(Before-and-after change records)
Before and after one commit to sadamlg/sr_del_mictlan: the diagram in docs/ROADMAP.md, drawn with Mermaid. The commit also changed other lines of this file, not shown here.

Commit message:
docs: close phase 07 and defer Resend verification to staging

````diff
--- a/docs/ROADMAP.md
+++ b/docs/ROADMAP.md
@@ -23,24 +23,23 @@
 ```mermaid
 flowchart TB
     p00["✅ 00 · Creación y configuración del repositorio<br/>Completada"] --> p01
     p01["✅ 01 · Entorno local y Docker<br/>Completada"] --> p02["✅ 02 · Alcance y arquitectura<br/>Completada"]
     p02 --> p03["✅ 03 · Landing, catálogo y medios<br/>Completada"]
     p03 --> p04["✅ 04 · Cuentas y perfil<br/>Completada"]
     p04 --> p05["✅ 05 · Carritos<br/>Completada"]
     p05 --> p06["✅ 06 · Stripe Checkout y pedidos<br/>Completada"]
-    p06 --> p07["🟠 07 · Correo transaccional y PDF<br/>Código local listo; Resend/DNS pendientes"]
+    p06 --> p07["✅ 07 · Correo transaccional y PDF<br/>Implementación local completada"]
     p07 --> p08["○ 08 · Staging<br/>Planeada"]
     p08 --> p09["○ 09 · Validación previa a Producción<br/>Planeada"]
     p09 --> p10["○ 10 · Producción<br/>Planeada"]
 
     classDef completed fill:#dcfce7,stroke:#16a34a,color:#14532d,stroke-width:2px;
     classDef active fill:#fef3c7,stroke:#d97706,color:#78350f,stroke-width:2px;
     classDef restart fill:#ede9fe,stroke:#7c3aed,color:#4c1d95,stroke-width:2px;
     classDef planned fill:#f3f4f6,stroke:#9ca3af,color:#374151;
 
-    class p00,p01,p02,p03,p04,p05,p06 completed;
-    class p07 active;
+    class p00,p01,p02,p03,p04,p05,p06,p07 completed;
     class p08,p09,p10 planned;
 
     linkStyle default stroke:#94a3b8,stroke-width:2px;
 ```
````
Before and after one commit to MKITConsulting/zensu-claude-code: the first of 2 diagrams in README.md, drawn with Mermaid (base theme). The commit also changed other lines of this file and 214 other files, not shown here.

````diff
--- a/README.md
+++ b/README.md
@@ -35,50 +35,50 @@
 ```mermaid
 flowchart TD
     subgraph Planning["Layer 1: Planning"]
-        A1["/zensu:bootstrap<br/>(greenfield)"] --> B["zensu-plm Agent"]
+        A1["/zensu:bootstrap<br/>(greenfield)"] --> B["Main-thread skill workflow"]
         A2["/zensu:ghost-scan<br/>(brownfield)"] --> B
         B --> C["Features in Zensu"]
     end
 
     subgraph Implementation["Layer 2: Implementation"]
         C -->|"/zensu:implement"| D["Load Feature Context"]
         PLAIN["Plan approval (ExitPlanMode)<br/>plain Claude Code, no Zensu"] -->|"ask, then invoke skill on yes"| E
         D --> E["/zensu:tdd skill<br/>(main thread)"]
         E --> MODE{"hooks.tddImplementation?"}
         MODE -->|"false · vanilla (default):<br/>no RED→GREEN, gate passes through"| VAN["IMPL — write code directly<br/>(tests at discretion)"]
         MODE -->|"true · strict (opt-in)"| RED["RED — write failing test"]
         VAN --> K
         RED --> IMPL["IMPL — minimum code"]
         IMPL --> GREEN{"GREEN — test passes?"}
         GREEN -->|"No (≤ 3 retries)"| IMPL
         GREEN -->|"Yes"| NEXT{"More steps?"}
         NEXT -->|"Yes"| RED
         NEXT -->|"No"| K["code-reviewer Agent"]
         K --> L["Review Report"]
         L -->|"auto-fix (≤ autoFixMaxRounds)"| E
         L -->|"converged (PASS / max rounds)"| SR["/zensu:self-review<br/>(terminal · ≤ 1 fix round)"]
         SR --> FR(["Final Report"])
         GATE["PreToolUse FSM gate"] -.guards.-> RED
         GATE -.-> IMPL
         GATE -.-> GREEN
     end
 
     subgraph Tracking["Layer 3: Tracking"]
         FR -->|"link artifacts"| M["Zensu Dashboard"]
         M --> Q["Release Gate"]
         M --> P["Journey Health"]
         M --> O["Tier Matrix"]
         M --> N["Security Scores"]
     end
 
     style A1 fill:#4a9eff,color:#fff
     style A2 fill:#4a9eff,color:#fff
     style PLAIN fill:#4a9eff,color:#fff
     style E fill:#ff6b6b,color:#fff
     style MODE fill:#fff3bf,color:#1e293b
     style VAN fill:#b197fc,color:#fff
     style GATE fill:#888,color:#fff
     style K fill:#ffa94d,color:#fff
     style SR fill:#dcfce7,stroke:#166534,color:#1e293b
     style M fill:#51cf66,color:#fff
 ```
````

WORK REQUEST = Gather up every line in the data above that contains the word "stroke", copying each one.

YOUR RESPONSE =
     classDef completed fill:#dcfce7,stroke:#16a34a,color:#14532d,stroke-width:2px;
     classDef active fill:#fef3c7,stroke:#d97706,color:#78350f,stroke-width:2px;
     classDef restart fill:#ede9fe,stroke:#7c3aed,color:#4c1d95,stroke-width:2px;
     classDef planned fill:#f3f4f6,stroke:#9ca3af,color:#374151;
     linkStyle default stroke:#94a3b8,stroke-width:2px;
     style SR fill:#dcfce7,stroke:#166534,color:#1e293b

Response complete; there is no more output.